# [WORK TASK]
Below are records to be repeated in full. Give them exactly.

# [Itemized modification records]
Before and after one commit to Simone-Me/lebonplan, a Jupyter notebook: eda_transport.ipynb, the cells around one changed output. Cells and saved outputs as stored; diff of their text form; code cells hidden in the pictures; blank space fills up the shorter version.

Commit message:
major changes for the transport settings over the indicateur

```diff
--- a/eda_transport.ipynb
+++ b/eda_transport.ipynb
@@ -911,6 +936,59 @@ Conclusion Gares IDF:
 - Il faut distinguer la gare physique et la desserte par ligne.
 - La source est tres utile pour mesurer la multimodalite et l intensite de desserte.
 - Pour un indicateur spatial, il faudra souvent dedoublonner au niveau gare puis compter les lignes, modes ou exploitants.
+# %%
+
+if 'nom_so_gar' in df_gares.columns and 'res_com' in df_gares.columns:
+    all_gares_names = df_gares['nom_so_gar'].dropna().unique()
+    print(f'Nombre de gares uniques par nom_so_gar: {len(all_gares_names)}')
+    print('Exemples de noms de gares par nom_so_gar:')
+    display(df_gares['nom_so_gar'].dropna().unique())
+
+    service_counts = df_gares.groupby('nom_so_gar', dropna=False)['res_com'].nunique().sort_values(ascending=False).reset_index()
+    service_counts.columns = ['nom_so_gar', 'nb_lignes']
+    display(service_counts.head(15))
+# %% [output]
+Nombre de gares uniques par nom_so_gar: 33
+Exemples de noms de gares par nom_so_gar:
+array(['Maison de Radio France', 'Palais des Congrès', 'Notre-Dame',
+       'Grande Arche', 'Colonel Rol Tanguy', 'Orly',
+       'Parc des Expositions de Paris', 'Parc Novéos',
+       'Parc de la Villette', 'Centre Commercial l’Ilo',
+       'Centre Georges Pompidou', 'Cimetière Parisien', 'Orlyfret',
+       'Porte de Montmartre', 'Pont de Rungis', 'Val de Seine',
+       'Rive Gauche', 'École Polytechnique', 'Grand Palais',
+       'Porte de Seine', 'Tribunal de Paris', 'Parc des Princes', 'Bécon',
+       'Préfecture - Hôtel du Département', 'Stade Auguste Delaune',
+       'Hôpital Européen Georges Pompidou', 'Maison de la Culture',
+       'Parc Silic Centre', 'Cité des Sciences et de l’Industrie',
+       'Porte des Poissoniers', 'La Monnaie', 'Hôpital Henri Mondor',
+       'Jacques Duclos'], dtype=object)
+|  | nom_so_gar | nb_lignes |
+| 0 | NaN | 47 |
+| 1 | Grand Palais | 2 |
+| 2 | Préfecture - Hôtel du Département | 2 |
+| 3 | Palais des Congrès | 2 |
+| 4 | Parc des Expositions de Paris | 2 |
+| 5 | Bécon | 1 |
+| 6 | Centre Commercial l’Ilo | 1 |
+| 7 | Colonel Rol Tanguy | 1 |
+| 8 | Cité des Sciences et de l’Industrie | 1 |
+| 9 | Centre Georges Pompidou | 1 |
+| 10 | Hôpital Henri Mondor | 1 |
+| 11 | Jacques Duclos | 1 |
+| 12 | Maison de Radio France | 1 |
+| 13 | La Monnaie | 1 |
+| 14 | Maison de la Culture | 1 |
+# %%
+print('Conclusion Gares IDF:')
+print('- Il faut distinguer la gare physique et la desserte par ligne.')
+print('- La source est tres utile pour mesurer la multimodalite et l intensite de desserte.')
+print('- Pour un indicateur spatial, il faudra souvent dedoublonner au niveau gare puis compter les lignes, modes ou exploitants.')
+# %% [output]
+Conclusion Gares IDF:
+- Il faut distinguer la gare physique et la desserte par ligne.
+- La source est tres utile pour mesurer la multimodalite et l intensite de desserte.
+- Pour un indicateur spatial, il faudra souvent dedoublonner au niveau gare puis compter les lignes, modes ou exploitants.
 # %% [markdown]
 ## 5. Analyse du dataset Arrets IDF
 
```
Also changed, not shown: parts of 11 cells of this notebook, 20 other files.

# [ANSWER TO THE EXERCISE]
Before and after one commit to Simone-Me/lebonplan, a Jupyter notebook: eda_transport.ipynb, the cells around one changed output. Cells and saved outputs as stored; diff of their text form; code cells hidden in the pictures; blank space fills up the shorter version.

Commit message:
major changes for the transport settings over the indicateur

```diff
--- a/eda_transport.ipynb
+++ b/eda_transport.ipynb
@@ -911,6 +936,59 @@ Conclusion Gares IDF:
 - Il faut distinguer la gare physique et la desserte par ligne.
 - La source est tres utile pour mesurer la multimodalite et l intensite de desserte.
 - Pour un indicateur spatial, il faudra souvent dedoublonner au niveau gare puis compter les lignes, modes ou exploitants.
+# %%
+
+if 'nom_so_gar' in df_gares.columns and 'res_com' in df_gares.columns:
+    all_gares_names = df_gares['nom_so_gar'].dropna().unique()
+    print(f'Nombre de gares uniques par nom_so_gar: {len(all_gares_names)}')
+    print('Exemples de noms de gares par nom_so_gar:')
+    display(df_gares['nom_so_gar'].dropna().unique())
+
+    service_counts = df_gares.groupby('nom_so_gar', dropna=False)['res_com'].nunique().sort_values(ascending=False).reset_index()
+    service_counts.columns = ['nom_so_gar', 'nb_lignes']
+    display(service_counts.head(15))
+# %% [output]
+Nombre de gares uniques par nom_so_gar: 33
+Exemples de noms de gares par nom_so_gar:
+array(['Maison de Radio France', 'Palais des Congrès', 'Notre-Dame',
+       'Grande Arche', 'Colonel Rol Tanguy', 'Orly',
+       'Parc des Expositions de Paris', 'Parc Novéos',
+       'Parc de la Villette', 'Centre Commercial l’Ilo',
+       'Centre Georges Pompidou', 'Cimetière Parisien', 'Orlyfret',
+       'Porte de Montmartre', 'Pont de Rungis', 'Val de Seine',
+       'Rive Gauche', 'École Polytechnique', 'Grand Palais',
+       'Porte de Seine', 'Tribunal de Paris', 'Parc des Princes', 'Bécon',
+       'Préfecture - Hôtel du Département', 'Stade Auguste Delaune',
+       'Hôpital Européen Georges Pompidou', 'Maison de la Culture',
+       'Parc Silic Centre', 'Cité des Sciences et de l’Industrie',
+       'Porte des Poissoniers', 'La Monnaie', 'Hôpital Henri Mondor',
+       'Jacques Duclos'], dtype=object)
+|  | nom_so_gar | nb_lignes |
+| 0 | NaN | 47 |
+| 1 | Grand Palais | 2 |
+| 2 | Préfecture - Hôtel du Département | 2 |
+| 3 | Palais des Congrès | 2 |
+| 4 | Parc des Expositions de Paris | 2 |
+| 5 | Bécon | 1 |
+| 6 | Centre Commercial l’Ilo | 1 |
+| 7 | Colonel Rol Tanguy | 1 |
+| 8 | Cité des Sciences et de l’Industrie | 1 |
+| 9 | Centre Georges Pompidou | 1 |
+| 10 | Hôpital Henri Mondor | 1 |
+| 11 | Jacques Duclos | 1 |
+| 12 | Maison de Radio France | 1 |
+| 13 | La Monnaie | 1 |
+| 14 | Maison de la Culture | 1 |
+# %%
+print('Conclusion Gares IDF:')
+print('- Il faut distinguer la gare physique et la desserte par ligne.')
+print('- La source est tres utile pour mesurer la multimodalite et l intensite de desserte.')
+print('- Pour un indicateur spatial, il faudra souvent dedoublonner au niveau gare puis compter les lignes, modes ou exploitants.')
+# %% [output]
+Conclusion Gares IDF:
+- Il faut distinguer la gare physique et la desserte par ligne.
+- La source est tres utile pour mesurer la multimodalite et l intensite de desserte.
+- Pour un indicateur spatial, il faudra souvent dedoublonner au niveau gare puis compter les lignes, modes ou exploitants.
 # %% [markdown]
 ## 5. Analyse du dataset Arrets IDF
 
```
Also changed, not shown: parts of 11 cells of this notebook, 20 other files.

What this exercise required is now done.